Scientific study questions Government health bill
UK SCIENTISTS have questioned the use of partial smoking bans in pubs and clubs, following alarming new figures about how much non-smokers actually breathe in.
Researchers from an alliance of North West universities found that customers sitting in non-smoking areas of pubs were, on average, exposed to as much as two-thirds of the smoke that circulated in smoking areas.
Staff behind the bar were exposed to even higher levels - between 87-95% of smoke in smoking areas.
Furthermore, they found little or no evidence that ventilation made a difference to levels of smoke, and even in smoke-filled areas of ventilated pubs the levels of second-hand smoke were several times higher than average levels in other workplaces or homes where smoking is allowed.
Exposure to second-hand tobacco smoke in the workplace has been shown to cause serious conditions like heart disease and lung cancer.

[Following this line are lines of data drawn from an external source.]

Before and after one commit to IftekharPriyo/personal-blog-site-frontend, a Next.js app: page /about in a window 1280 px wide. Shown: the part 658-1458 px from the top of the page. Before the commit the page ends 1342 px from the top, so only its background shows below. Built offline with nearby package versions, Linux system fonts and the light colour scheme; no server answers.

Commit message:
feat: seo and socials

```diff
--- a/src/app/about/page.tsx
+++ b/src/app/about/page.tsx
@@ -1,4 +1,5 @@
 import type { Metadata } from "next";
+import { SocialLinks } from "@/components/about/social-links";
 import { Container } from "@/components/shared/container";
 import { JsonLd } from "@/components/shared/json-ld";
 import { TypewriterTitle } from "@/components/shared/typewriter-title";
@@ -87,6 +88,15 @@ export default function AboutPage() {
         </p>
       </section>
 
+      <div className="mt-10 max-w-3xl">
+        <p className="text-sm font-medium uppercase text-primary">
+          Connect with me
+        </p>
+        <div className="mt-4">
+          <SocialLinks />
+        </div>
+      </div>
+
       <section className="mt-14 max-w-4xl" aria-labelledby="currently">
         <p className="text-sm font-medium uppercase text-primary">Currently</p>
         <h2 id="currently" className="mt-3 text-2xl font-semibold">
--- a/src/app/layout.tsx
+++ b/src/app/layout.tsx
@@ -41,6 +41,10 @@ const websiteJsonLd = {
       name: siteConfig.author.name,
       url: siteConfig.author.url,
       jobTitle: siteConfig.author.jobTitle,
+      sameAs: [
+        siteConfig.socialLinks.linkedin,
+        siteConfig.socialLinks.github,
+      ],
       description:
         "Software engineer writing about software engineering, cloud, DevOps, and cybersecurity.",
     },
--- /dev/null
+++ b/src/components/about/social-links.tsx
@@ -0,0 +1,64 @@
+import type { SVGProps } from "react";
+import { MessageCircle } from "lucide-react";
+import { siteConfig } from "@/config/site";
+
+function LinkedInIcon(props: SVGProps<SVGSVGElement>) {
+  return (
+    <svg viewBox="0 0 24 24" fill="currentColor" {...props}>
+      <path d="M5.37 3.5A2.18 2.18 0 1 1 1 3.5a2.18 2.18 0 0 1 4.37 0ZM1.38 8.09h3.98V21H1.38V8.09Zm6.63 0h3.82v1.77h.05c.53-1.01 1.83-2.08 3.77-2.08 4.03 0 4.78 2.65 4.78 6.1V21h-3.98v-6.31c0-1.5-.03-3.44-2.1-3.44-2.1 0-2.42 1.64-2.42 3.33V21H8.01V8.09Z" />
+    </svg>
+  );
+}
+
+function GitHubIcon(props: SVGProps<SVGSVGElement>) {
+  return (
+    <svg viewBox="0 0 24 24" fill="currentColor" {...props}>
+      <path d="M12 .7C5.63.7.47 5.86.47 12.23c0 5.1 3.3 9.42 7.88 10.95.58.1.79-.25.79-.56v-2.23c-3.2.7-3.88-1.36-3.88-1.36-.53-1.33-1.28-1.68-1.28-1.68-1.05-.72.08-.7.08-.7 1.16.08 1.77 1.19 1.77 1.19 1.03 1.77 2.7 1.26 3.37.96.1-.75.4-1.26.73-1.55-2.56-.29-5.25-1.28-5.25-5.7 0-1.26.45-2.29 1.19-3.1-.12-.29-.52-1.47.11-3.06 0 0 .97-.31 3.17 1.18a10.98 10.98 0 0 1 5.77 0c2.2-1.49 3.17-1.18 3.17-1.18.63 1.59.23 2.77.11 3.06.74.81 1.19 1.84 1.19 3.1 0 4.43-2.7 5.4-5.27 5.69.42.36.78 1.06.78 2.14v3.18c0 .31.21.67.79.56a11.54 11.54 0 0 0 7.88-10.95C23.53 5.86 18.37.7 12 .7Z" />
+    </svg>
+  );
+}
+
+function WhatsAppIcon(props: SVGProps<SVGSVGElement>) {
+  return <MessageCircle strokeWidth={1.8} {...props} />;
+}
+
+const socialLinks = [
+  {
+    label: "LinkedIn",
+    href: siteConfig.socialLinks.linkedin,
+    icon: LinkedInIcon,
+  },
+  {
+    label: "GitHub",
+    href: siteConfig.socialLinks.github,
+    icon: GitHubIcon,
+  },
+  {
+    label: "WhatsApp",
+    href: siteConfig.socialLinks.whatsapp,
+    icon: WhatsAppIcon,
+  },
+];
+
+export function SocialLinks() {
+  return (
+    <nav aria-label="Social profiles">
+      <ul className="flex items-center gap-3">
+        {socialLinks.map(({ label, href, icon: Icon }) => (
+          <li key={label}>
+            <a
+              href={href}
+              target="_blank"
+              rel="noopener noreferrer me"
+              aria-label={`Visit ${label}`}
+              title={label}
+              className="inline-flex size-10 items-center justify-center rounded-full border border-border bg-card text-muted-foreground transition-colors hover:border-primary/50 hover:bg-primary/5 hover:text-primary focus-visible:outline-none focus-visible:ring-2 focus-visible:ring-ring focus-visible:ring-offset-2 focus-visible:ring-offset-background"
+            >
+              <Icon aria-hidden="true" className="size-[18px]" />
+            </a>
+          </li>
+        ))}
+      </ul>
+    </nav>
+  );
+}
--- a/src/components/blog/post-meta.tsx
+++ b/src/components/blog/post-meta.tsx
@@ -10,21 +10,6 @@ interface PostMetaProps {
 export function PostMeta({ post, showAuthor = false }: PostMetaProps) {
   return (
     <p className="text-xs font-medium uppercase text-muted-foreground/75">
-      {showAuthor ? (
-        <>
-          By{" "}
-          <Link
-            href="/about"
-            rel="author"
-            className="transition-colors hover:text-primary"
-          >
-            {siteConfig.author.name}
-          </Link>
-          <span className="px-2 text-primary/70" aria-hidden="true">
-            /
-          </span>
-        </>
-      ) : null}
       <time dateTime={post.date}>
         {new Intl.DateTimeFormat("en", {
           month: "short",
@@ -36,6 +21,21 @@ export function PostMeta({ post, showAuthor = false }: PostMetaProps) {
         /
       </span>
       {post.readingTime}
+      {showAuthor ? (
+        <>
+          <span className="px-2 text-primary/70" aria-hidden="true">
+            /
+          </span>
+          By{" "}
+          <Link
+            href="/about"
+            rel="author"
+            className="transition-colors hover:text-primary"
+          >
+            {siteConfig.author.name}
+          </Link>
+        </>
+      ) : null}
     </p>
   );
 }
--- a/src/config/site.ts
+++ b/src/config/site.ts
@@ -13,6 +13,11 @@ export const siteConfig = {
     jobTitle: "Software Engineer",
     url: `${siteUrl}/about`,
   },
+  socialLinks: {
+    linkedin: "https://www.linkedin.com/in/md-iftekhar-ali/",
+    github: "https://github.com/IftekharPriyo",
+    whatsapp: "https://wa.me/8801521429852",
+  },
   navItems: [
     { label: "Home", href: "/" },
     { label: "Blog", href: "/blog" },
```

The Government’s White Paper on Public Health, due to pass through Parliament later this month*, proposes introducing smoke-free workplaces except in pubs and bars that do not prepare and serve food. The only restrictions in exempt venues will be a smoke-free area at the bar.
Dr Adrian Watson, senior lecturer in environmental science at Manchester Metropolitan University, said: “Second-hnd smoke levels were worryingly high throughout all areas of the pubs. Even where drinkers may not be able to smell smoke or see clouds of it billowing around, the particles and other substances which can damage health are still there.”

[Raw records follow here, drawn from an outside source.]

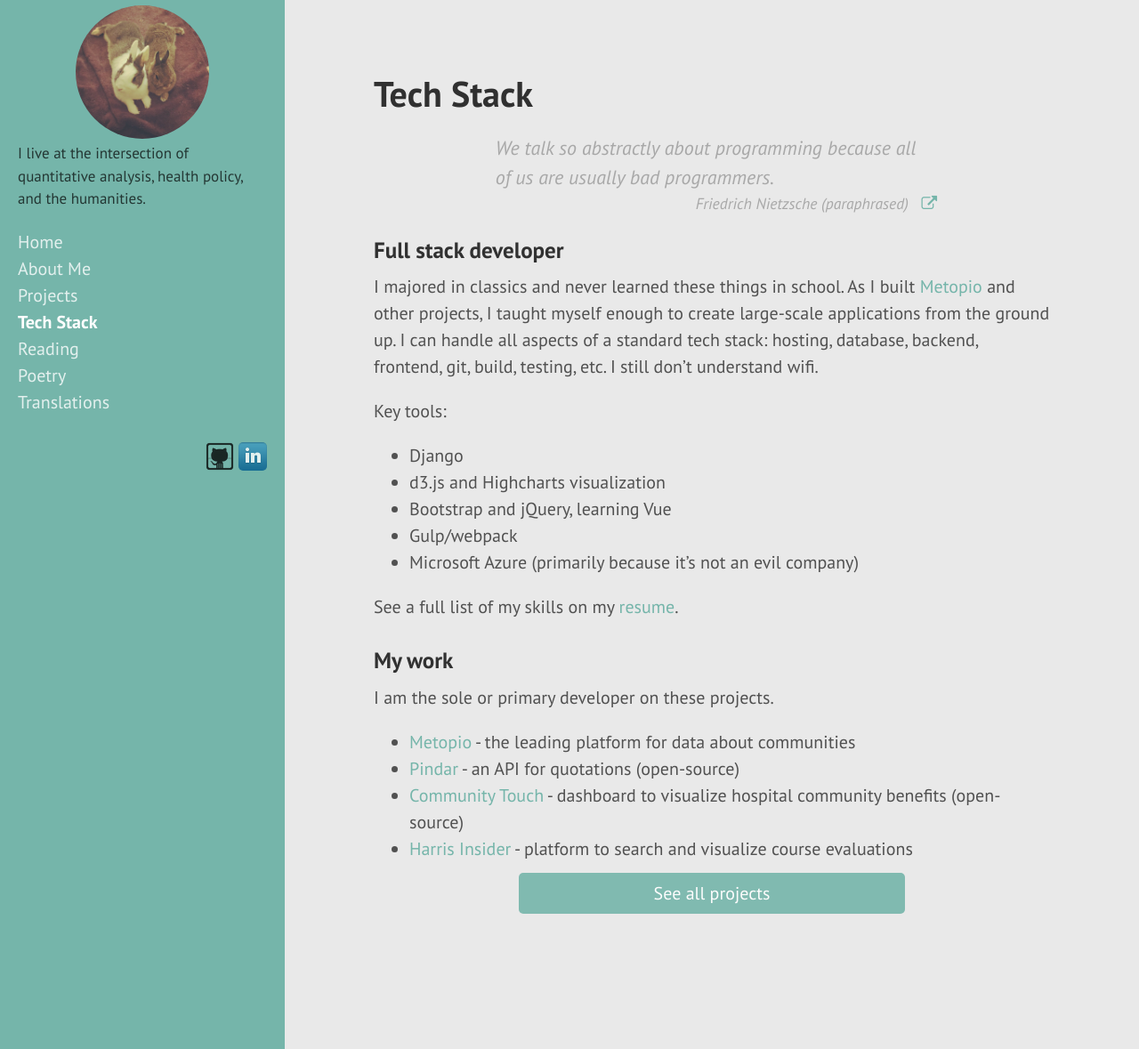
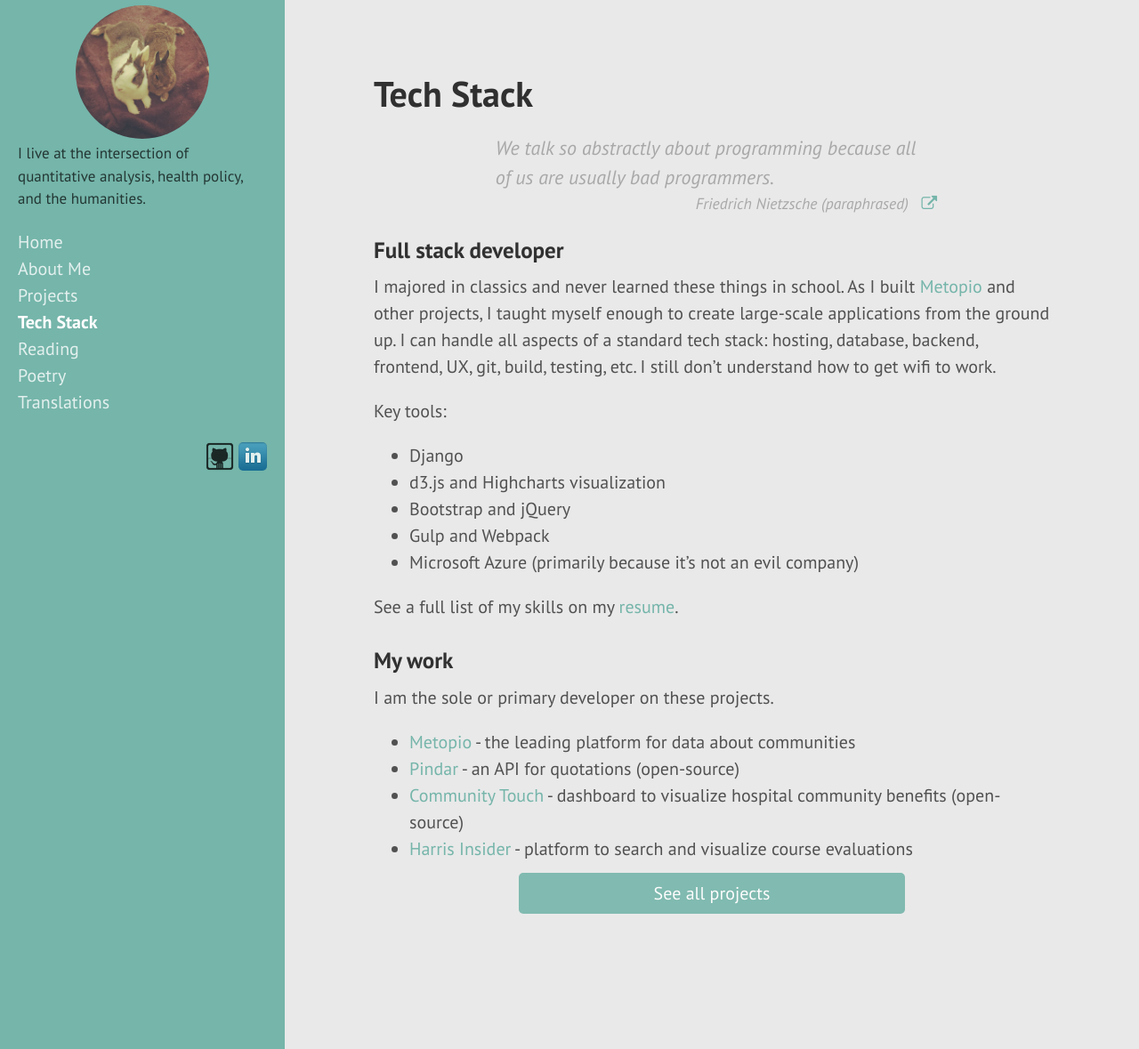
Before and after one commit to jcgiuffrida/jcgiuffrida.github.io, a Jekyll site: the page built from tools.html, in a window 1280 px wide and 1179 px high. Shown: the whole window at 89% size. Built offline with Jekyll 4.4.1, drawn with Linux system fonts in a browser that asks for light colours; nearby versions of some CDN libraries.

Commit message:
Update tools

```diff
--- a/tools.html
+++ b/tools.html
@@ -8,14 +8,14 @@ title: Tech Stack
 </div>
 
 <h3>Full stack developer</h3>
-<p>I majored in classics and never learned these things in school. As I built <a href="https://metop.io">Metopio</a> and other projects, I taught myself enough to create large-scale applications from the ground up. I can handle all aspects of a standard tech stack: hosting, database, backend, frontend, git, build, testing, etc. I still don&rsquo;t understand wifi.</p>
+<p>I majored in classics and never learned these things in school. As I built <a href="https://metop.io">Metopio</a> and other projects, I taught myself enough to create large-scale applications from the ground up. I can handle all aspects of a standard tech stack: hosting, database, backend, frontend, UX, git, build, testing, etc. I still don&rsquo;t understand how to get wifi to work.</p>
 
 <p>Key tools:</p>
 <ul>
   <li>Django</li>
   <li>d3.js and Highcharts visualization</li>
-  <li>Bootstrap and jQuery, learning Vue</li>
-  <li>Gulp/webpack</li>
+  <li>Bootstrap and jQuery</li>
+  <li>Gulp and Webpack</li>
   <li>Microsoft Azure (primarily because it&rsquo;s not an evil company)</li>
 </ul>
 
```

Researchers placed sample pumps in 59 pubs in Greater Manchester.
Over four-hours they measured average concentrations of respirable suspended particles (RSP), solanesol tobacco-specific particles and vapour-phase nicotine (VPN).
In smoking areas mean RSP was 114 micrograms per cubic metre, falling to 109 behind the bar and 76 in the non-smoking area.
VPN levels were measured at 88 micrograms per cubic metre on average in smoking areas. This fell to 77 behind the bar and to 27 in non-smoking areas.
Solanesol was measured as 102 micrograms per cubic metre on average in smoking areas. This fell to 93 behind the bar and to 48 in non-smoking areas.
Of the sample pubs, 13 were mechanically ventilated, 12 naturally ventilated and 34 had extractor fans.
Added Dr Watson: “Previous research has shown that bar staff are one of the most heavily exposed occupational groups for passive smoking in the workplace. This research shows that partial measures on smoking in workplaces, like those proposed in the Public Health White Paper, will leave bar staff in exempted pubs unprotected from the hazard of second hand smoke.”
The study, published online in the Journal of Public Health, was conducted by I.L. Gee, Centre for Public Health, Liverpool John Moores University; A.F.R. Watson, Manchester Metropolitan University; Jo Carrington, University of Essex; P.R. Edwards, Department of Public Health, University of Otago, New Zealand; M van Tongeren, Centre for Occupational and Environmental Health, University of Manchester; R.E. Edwards, Evidence for Population Health Unit, University of Manchester.
*A free vote in the House of Commons will take place on February 14 to decide which policy on smoking in workplaces should be adopted.